Dontoo is by the same people of Don Don, famous for cheap and tasty Japanese rice dishes and bento sets. The former dishes up ramen during weekday nights. When you arrive at Dontoo, mark your order on the sheets provided, grab a table and wait to slurp up some delicious Japanese noodles and broth.

dontoo - order

My Kuon ramen dish was the most basic on the menu, with a serve of char-shu, soft boiled egg and vegetables. The soup was rich with dashi (or smoked bonito) and the generous serve of ingredients made it a very filling meal. The soft-boiled egg was gooey and had the delicious aroma of soy while the thick cut charshu was appropriately fatty, soft and sweet.

Kuon ramen – charshu pork slices, vegetables, seaweed and seasoned egg $8.90

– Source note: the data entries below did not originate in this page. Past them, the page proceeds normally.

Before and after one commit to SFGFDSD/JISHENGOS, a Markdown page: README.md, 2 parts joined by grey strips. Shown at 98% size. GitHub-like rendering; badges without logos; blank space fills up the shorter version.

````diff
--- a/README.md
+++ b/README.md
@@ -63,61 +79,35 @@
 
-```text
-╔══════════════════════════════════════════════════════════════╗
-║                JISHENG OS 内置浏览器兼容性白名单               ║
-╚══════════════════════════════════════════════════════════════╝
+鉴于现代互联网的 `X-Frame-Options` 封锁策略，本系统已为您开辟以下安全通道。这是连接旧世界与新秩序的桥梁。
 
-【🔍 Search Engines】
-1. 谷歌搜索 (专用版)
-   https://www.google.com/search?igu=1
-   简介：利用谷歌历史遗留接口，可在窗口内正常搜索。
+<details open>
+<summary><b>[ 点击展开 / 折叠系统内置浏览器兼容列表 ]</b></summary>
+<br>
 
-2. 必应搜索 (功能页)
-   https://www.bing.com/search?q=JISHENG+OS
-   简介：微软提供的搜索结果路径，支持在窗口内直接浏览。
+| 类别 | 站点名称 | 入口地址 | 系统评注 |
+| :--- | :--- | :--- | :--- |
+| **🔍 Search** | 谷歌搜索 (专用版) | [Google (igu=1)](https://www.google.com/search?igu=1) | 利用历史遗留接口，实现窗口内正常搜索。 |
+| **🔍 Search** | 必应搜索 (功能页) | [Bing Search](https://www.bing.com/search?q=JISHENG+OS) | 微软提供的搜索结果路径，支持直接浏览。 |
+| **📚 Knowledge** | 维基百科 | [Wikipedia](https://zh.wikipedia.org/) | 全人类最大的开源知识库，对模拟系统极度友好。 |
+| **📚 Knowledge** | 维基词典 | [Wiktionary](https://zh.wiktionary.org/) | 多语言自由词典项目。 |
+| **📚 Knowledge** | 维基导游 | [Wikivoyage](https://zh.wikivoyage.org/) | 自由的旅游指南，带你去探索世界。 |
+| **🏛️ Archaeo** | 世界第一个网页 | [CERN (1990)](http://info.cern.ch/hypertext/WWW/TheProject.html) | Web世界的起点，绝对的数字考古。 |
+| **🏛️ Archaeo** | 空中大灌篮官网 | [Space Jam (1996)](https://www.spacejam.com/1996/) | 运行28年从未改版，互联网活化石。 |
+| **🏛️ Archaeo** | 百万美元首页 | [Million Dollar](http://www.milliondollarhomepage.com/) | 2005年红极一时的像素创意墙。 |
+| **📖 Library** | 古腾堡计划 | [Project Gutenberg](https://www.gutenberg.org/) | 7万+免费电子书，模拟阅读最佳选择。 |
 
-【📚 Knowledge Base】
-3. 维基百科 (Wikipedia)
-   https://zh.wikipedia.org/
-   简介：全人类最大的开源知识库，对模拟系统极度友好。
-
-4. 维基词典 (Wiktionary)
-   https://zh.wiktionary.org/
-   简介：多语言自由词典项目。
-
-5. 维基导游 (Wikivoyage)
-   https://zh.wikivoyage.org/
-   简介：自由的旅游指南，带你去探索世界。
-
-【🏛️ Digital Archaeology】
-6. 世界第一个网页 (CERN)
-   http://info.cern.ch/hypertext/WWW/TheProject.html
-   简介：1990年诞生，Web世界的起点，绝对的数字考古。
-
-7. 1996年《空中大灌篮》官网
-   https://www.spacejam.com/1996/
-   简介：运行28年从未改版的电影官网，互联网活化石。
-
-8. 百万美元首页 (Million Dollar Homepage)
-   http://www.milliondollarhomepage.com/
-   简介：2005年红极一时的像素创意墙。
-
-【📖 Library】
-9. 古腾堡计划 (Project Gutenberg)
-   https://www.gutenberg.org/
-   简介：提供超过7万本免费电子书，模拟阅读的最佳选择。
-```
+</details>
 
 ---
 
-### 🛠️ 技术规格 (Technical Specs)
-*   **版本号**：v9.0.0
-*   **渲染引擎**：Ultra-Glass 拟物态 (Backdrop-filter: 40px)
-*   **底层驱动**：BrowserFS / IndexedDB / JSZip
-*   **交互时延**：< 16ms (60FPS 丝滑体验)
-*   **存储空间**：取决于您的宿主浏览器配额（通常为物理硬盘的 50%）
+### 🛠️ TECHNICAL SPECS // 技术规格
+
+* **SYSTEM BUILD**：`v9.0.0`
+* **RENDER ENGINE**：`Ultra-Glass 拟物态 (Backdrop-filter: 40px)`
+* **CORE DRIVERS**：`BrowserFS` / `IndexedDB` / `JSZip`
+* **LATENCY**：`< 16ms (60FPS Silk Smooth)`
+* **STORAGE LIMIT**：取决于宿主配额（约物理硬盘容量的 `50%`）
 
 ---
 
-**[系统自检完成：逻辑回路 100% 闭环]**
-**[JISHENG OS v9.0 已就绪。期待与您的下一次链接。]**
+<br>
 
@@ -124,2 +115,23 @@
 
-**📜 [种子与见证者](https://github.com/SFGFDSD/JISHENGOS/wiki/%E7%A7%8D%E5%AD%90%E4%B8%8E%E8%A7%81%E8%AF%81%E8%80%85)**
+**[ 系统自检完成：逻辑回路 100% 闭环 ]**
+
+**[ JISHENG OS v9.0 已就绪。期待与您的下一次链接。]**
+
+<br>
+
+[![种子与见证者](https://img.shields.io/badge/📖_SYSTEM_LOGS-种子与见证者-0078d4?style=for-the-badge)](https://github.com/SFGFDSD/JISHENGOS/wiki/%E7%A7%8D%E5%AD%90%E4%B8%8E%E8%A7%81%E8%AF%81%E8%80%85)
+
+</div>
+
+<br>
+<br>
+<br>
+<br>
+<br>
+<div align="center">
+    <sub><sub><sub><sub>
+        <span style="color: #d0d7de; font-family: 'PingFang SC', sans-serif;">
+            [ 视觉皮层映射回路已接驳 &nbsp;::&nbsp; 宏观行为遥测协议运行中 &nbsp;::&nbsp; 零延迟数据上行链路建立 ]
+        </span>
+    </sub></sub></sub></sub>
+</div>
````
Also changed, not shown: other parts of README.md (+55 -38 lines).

Fakebooo likes the Tsukemen at Dontoo and decided to have it again. The cold ramen noodles had a delightfully pronounced bite. They are dipped in a separately served salty soup to provide great flavour.

dontoo - ramen
(Top right) Tsukemen – chilled ramen served separately with “melt in your mouth” pork pieces and dipping sauce $11.90
(Bottom left) Kuon ramen

I suspect different provinces of Japan do ramen differently. I am very used to ramen served with Tonkotsu (pork-based) broths with pickled bamboo shoots. Nevertheless I very much enjoy the ramen at Dontoo. The texture of the noodles and flavour of the ever-important egg and charshu hit  the spot for me and hence is one of my recommended ramen bars of Melbourne.


Filed under CBD, French, Japanese, Korean, Malaysian, Noodles, Ramen, Sweets